Studying a Moving Target in Development: The Challenge and Opportunity of Heterotypic Continuity

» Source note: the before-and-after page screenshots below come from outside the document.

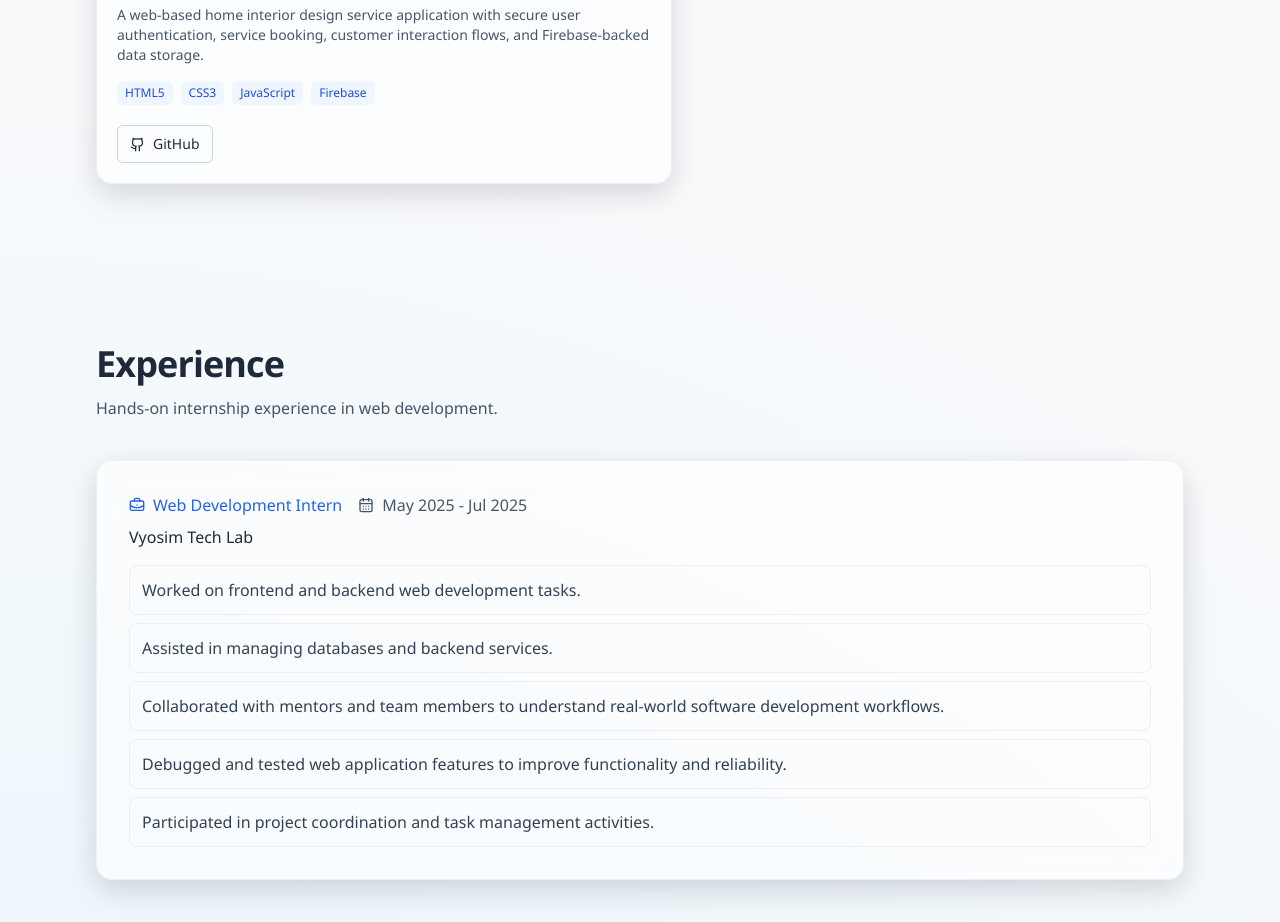
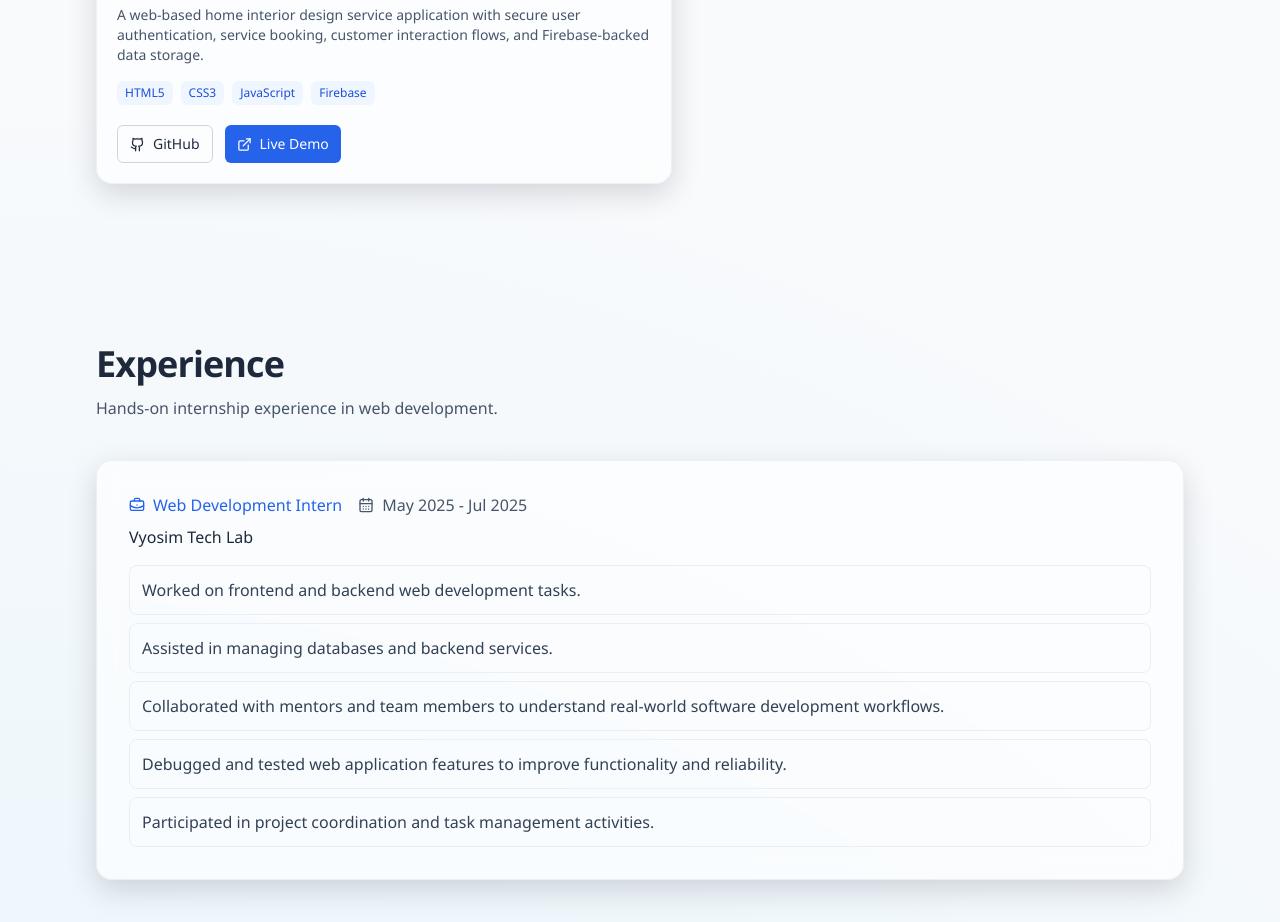
Before and after one commit to hackss12/portfolio, a React (Vite) app: page / in a window 1280 px wide. Shown: the part 2360-3282 px from the top of the page. Built offline with nearby package versions, Linux system fonts and the light colour scheme.

Commit message:
Initial commit

```diff
--- a/src/components/Footer.jsx
+++ b/src/components/Footer.jsx
@@ -6,7 +6,7 @@ export default function Footer() {
       <div className="section flex flex-col items-center justify-between gap-4 text-sm text-slate-600 dark:text-slate-300 sm:flex-row">
         <p>&copy; {new Date().getFullYear()} Ganesh Sawant. All rights reserved.</p>
         <div className="flex items-center gap-3">
-          <a href="https://github.com/hackss12/ganeshsawant.git" target="_blank" rel="noreferrer" aria-label="GitHub"><Github size={18} /></a>
+          <a href="https://github.com/hackss12" target="_blank" rel="noreferrer" aria-label="GitHub"><Github size={18} /></a>
           <a href="https://www.linkedin.com/in/ganesh-sawant-295922282" target="_blank" rel="noreferrer" aria-label="LinkedIn"><Linkedin size={18} /></a>
         </div>
       </div>
--- a/src/components/sections/ContactSection.jsx
+++ b/src/components/sections/ContactSection.jsx
@@ -12,7 +12,7 @@ export default function ContactSection() {
             <a href="mailto:gs7873504@gmail.com" className="flex items-center gap-2 hover:text-blue-600"><Mail size={16} /> gs7873504@gmail.com</a>
             <a href="tel:+918806367452" className="flex items-center gap-2 hover:text-blue-600"><Phone size={16} /> +91 88063 67452</a>
             <p className="flex items-center gap-2"><MapPin size={16} /> Vengurla, Sindhudurg</p>
-            <a href="https://github.com/hackss12/ganeshsawant.git" target="_blank" rel="noreferrer" className="flex items-center gap-2 hover:text-blue-600"><Github size={16} /> GitHub</a>
+            <a href="https://github.com/hackss12" target="_blank" rel="noreferrer" className="flex items-center gap-2 hover:text-blue-600"><Github size={16} /> GitHub</a>
             <a href="https://www.linkedin.com/in/ganesh-sawant-295922282" target="_blank" rel="noreferrer" className="flex items-center gap-2 hover:text-blue-600"><Linkedin size={16} /> LinkedIn</a>
           </div>
         </div>
--- a/src/components/sections/HeroSection.jsx
+++ b/src/components/sections/HeroSection.jsx
@@ -30,7 +30,7 @@ export default function HeroSection() {
             <Download size={18} />
             Download Resume
           </a>
-          <a href="https://github.com/hackss12/ganeshsawant.git" target="_blank" rel="noreferrer" className="inline-flex items-center gap-2 rounded-lg border border-slate-300 px-5 py-3 font-medium text-slate-700 transition hover:border-blue-400 hover:text-blue-600 dark:border-slate-700 dark:text-slate-200">
+          <a href="https://github.com/hackss12" target="_blank" rel="noreferrer" className="inline-flex items-center gap-2 rounded-lg border border-slate-300 px-5 py-3 font-medium text-slate-700 transition hover:border-blue-400 hover:text-blue-600 dark:border-slate-700 dark:text-slate-200">
             <Github size={18} />
             GitHub
           </a>
--- a/src/data/portfolioData.js
+++ b/src/data/portfolioData.js
@@ -25,8 +25,8 @@ export const projects = [
     description:
       "A web-based home interior design service application with secure user authentication, service booking, customer interaction flows, and Firebase-backed data storage.",
     technologies: ["HTML5", "CSS3", "JavaScript", "Firebase"],
-    github: "https://github.com/hackss12/ganeshsawant.git",
-    demo: "",
+    github: "https://github.com/hackss12",
+    demo: "https://interior-designer-service.web.app/",
     image: "https://images.unsplash.com/photo-1616486338812-3dadae4b4ace?auto=format&fit=crop&w=1200&q=80"
   }
 ];
```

Many psychological constructs show heterotypic continuity—their behavioral manifestations change with development but their meaning remains the same (e.g., externalizing problems). However, research has paid little attention to how to account for heterotypic continuity. Conceptual and methodological challenges of heterotypic continuity may prevent researchers from examining lengthy developmental spans. Developmental theory requires that measurement accommodate changes in manifestation of constructs. Simulation and empirical work demonstrate that failure to account for heterotypic continuity when collecting or analyzing longitudinal data results in faulty developmental inferences. Accounting for heterotypic continuity may require using different measures across time with approaches that link measures on a comparable scale. Creating a developmental scale (i.e., developmental scaling) is recommended to link measures across time and account for heterotypic continuity, which is crucial in understanding development across the lifespan. The current synthesized review defines heterotypic continuity, describes how to identify it, and presents solutions to account for it. We note challenges of addressing heterotypic continuity, and propose steps in leveraging opportunities it creates to advance empirical study of development.